In summary, Tonic is just what I needed at just the right time.  I would recommend it to anyone, whether you have a complicated regimen like mine, or just want to track a few things.  If you decide to give Tonic a try, let me give you two hints.  First, use it for all of the things you do for your health.  Everything. Really.  Meds, sleep, exercise, nutrition, water intake, everything you can think of that you know you want to do to be at the top of your game.  For instance, Tonic even reminds me to journal, to stretch my hamstring muscles, and to meditate

Second, remember that the idea is to make your life easier, not to add another chore to your day.  When my life is so complicated that I really need help, I use Tonic.  But other times (like now) when things are pretty good, I let Tonic fade somewhat into the background.  It still reminds me, but I turn off the “bleep” alarm and don’t always check off all the activities or enter a lot of data.  You will find your own balance.
Julie posted this story on her own blog SickAndHappy, and on a couple of popular sites for the cystic fibrosis community: and

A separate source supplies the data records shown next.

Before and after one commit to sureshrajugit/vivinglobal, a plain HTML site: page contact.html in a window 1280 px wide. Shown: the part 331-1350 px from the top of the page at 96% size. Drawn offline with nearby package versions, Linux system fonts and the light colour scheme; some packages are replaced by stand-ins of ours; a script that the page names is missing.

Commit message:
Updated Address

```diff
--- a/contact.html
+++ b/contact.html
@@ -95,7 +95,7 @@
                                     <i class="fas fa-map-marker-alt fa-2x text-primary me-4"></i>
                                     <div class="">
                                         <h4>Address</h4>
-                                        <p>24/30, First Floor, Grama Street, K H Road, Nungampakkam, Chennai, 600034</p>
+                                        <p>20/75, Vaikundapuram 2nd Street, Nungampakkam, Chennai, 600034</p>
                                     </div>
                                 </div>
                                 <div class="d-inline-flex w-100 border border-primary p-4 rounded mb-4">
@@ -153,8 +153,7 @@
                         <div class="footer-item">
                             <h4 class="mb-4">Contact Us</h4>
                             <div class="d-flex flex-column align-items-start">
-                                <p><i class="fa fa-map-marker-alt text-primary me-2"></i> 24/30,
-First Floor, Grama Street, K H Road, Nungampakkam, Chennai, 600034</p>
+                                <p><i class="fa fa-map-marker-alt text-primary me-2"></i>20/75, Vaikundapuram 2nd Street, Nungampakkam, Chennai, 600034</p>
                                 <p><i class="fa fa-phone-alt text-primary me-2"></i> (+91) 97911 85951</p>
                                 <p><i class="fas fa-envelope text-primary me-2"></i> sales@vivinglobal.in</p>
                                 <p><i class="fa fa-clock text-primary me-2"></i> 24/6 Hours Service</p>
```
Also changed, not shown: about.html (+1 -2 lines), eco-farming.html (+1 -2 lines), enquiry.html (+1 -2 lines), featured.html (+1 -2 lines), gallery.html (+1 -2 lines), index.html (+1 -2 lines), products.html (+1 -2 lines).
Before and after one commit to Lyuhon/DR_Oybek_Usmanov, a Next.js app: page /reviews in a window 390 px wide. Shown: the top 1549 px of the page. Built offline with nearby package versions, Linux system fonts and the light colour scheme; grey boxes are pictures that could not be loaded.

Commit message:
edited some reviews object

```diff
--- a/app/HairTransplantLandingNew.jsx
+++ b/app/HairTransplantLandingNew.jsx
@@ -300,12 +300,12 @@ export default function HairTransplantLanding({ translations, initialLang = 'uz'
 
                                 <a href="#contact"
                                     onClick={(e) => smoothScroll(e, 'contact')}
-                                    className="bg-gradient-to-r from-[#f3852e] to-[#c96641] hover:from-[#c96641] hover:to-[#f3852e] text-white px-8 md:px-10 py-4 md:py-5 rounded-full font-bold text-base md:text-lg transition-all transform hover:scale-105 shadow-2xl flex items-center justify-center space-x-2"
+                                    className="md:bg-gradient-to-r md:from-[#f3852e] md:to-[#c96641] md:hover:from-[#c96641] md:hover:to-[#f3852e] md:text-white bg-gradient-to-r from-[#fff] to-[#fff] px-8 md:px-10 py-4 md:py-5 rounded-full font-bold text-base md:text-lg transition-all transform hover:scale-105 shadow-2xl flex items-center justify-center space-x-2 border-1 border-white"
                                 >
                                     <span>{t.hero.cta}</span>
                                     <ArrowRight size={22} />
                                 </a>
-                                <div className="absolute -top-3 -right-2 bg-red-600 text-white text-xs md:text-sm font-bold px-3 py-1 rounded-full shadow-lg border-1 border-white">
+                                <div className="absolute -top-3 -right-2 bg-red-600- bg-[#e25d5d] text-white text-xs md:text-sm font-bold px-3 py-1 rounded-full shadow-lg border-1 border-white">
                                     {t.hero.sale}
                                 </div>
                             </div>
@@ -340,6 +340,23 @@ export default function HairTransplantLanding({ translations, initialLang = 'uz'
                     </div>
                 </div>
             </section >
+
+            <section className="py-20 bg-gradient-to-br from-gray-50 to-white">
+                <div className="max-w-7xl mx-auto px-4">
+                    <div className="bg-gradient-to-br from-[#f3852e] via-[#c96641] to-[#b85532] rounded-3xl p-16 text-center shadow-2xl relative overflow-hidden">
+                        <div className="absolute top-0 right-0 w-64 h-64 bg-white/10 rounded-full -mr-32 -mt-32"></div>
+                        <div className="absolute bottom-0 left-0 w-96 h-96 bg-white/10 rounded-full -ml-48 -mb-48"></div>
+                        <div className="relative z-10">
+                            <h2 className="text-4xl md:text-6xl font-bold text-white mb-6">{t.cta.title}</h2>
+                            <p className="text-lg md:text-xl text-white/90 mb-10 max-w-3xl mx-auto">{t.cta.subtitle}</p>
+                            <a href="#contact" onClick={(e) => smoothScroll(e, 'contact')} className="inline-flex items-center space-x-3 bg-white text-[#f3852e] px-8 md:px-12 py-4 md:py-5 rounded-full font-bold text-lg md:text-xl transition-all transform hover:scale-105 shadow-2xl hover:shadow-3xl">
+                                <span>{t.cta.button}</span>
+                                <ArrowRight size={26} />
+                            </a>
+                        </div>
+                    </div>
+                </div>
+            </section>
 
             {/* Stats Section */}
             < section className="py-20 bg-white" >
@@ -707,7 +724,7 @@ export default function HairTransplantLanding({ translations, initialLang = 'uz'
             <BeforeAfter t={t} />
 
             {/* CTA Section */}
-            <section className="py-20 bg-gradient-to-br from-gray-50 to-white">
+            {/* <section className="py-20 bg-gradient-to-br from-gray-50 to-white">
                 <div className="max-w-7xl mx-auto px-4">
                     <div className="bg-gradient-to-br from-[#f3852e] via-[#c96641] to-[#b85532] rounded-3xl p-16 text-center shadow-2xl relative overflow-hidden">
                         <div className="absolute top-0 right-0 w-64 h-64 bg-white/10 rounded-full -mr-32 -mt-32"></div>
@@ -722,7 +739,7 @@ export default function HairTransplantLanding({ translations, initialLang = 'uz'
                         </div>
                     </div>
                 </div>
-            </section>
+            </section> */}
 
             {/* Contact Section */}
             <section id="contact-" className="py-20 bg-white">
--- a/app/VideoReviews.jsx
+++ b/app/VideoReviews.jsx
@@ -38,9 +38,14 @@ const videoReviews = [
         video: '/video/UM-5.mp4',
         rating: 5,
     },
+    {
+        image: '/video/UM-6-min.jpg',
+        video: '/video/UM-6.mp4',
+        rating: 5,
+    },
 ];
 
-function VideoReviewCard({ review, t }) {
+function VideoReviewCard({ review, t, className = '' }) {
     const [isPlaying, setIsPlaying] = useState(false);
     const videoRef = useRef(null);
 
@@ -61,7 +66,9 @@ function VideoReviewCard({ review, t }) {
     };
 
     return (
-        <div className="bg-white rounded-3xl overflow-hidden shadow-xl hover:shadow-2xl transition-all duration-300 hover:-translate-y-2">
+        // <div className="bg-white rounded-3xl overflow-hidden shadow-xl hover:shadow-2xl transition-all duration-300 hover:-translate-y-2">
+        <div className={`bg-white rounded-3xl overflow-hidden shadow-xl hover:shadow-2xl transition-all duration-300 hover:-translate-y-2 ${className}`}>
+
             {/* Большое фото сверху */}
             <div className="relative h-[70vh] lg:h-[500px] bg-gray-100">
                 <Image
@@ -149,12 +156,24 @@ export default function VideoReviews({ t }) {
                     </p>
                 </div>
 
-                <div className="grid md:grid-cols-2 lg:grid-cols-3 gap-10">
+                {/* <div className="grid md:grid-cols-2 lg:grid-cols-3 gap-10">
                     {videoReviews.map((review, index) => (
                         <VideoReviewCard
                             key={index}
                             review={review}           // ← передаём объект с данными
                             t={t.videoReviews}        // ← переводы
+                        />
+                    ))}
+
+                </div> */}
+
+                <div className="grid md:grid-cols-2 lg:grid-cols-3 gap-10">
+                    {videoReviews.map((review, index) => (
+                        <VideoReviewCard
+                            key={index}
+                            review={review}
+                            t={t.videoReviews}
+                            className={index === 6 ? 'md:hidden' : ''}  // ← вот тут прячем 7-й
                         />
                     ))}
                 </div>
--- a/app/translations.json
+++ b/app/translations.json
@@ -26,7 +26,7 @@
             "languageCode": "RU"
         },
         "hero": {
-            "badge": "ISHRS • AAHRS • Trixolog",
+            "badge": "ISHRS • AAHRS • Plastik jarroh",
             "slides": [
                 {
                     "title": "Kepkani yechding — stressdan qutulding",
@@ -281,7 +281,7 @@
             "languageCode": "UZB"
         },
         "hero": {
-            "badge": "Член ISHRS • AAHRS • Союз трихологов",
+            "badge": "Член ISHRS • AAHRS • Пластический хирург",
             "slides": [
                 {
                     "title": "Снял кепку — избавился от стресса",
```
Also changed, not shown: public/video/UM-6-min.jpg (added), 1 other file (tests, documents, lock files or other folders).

Friday, July 1, 2011

Technology Review covers Tonic

Journalist Emily Singer, with MIT's Technology Review, recently began covering the self-quantification movement in depth, with a series of articles on "The Measured Life".  In this video interview, she spoke with Rajiv Mehta about the Quantified Self, the importance of this movement for healthcare, and about Tonic.